Because of this initial impartiality on your part, my surprise and chagrin were all the greater when reading your report of certain extracts from the Osservatore Romano in your issue of March 19. The manner of publishing these extracts which you adopted could hardly fail to create the false impression that the semi-official organ of the Vatican had rejected as unreliable the contents of the Irish Catholic article. Moreover, the wording of the captions with which you headed the extracts seemed to suggest that you had decided on a complete voile-face on your previous attitude.
Actually, as a reference to the Osservatore would have shown, the matter therein was clearly given as communicated from Dublin, and cannot, therefore, he treated as expressing more than ihe views of the unidentified correspondent.
Your Dublin Correspondent brought out this fact in his letter published on March 25, but—this is my grievance—his correction of the previous week's report was given nothing like the prominence afforded the latter. Surely, in the interests of truth no less than of the prestige of the Catholic Press, which both the CatholicHerald and the Irish Catholic have the honour to represent, the correction is entitled to prominence at least equal to that given the misleading report.
Permit me also to stress anew two vital points relative to the Dublin letter in the Osservatore which I have been at pains to make absolutely clear :— First, the Irish Catholic did not rely on information which has been proved inadequate when it accepted the originating article, and, in fact, no single statement therein has been refuted. or even contested, although misquotations and incomplete quotations have been produced from it and duly demolished with a flourish of trumpets. Adequate evidence exists, and can be laid before any hona fide inquirer.
Secondly, the statement in the Osservatore letter that any part of the article is considered to be without warrant in
" authoritative and better-informed circles " is one which requires a definition of those circles.
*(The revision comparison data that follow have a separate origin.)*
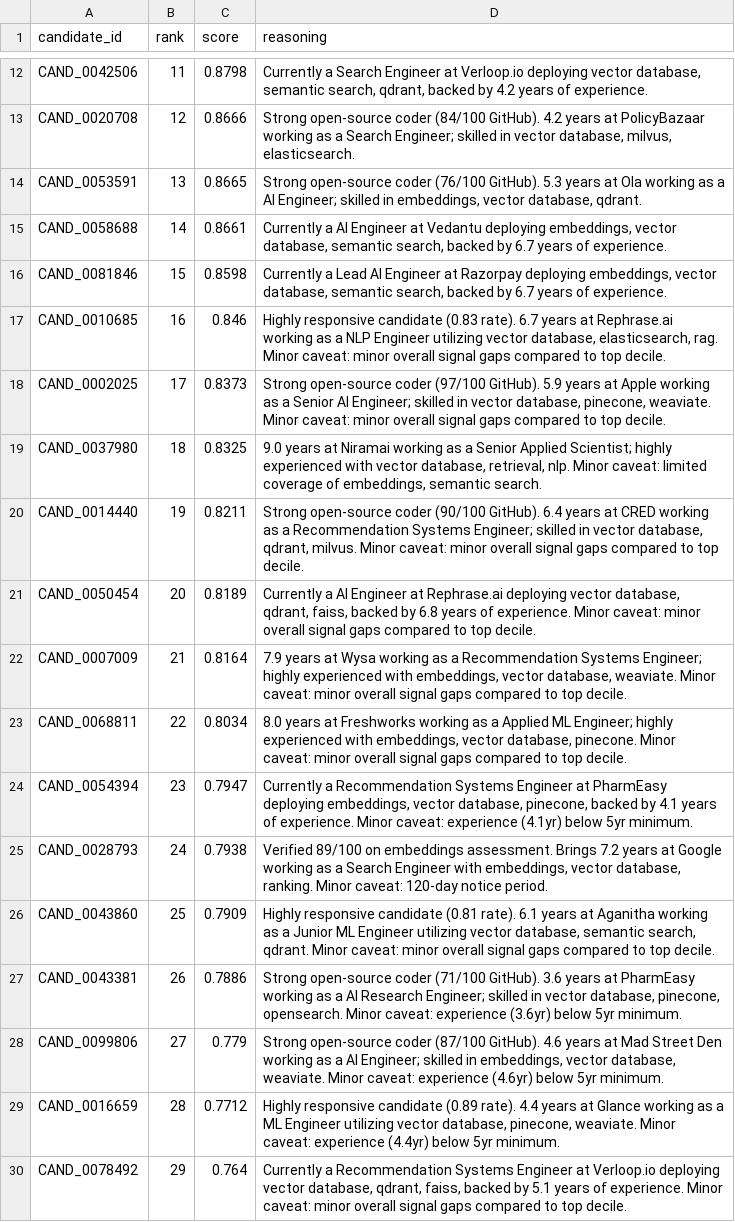
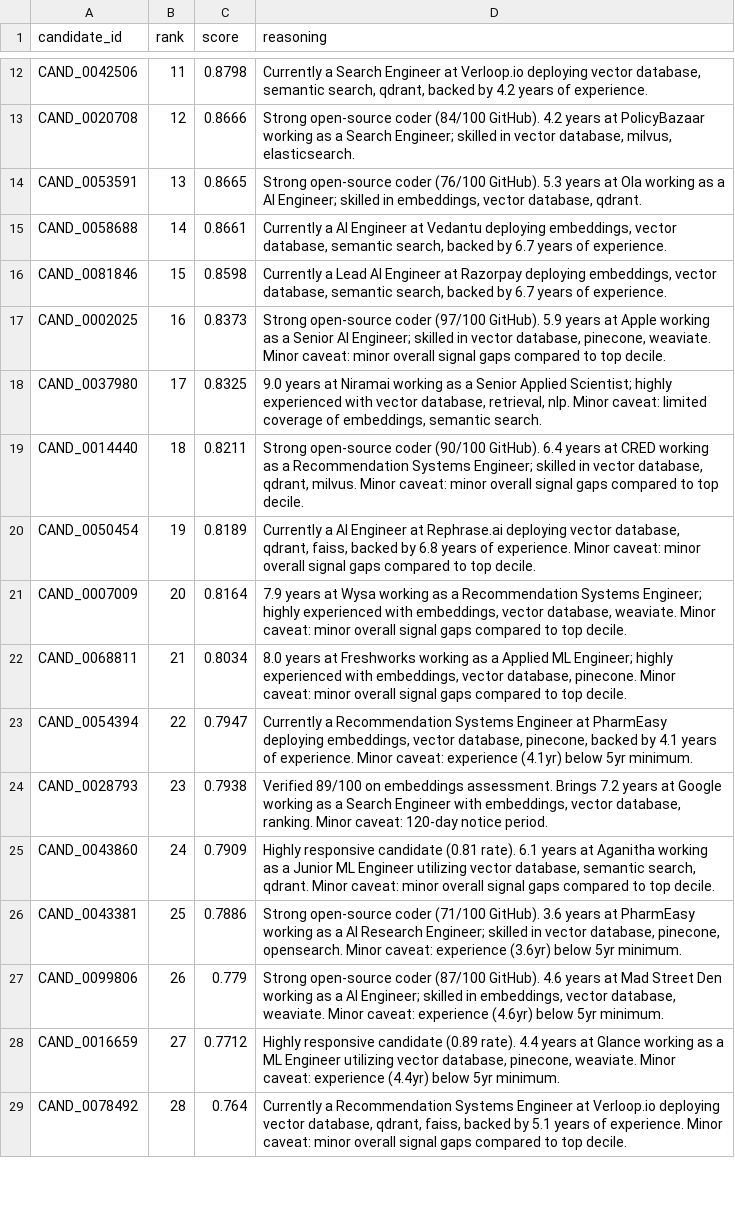
Before and after one commit to Dhiraj2822/India_runs_hackathon, a CSV file: Tech-Warriors-2824.csv, drawn as a sheet; only a part is shown, gaps mark what is left out; removed rows and columns are numbered as before the commit, all else as after; the diff covers the shown part only; the diff names each change by its address in the sheet, - before the commit and + after, or states it on an @@ line.

```diff
--- a/Tech-Warriors-2824.csv
+++ b/Tech-Warriors-2824.csv
-row 17: CAND_0010685 | 16 | 0.846 | Highly responsive candidate (0.83 rate). 6.7 years at Rephrase.ai working as a NLP Engineer utilizing vector database, elasticsearch, rag. Minor caveat: minor overall signal gaps compared to top decile.
-B17 (rank): 17
+B17 (rank): 16
-B18 (rank): 18
+B18 (rank): 17
-B19 (rank): 19
+B19 (rank): 18
-B20 (rank): 20
+B20 (rank): 19
-B21 (rank): 21
+B21 (rank): 20
-B22 (rank): 22
+B22 (rank): 21
-B23 (rank): 23
+B23 (rank): 22
-B24 (rank): 24
+B24 (rank): 23
-B25 (rank): 25
+B25 (rank): 24
-B26 (rank): 26
+B26 (rank): 25
-B27 (rank): 27
+B27 (rank): 26
-B28 (rank): 28
+B28 (rank): 27
-B29 (rank): 29
+B29 (rank): 28
```
Also changed, not shown: 2 added rows, 1 removed row and 73 edited cells elsewhere in this file, 2 other files.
It cannot and does not refer to unprejudiced Catholic circles.
I rely on your sense of fairness and on your zeal for the honour of Catholic journalism in asking you to give special prominence to this letter.
JOHN J. M. RYAN. Editor, Irish Catholic,
[Our Dublin Correspondent replies to the above letter in the Irish Letter on page 11. —Editor.]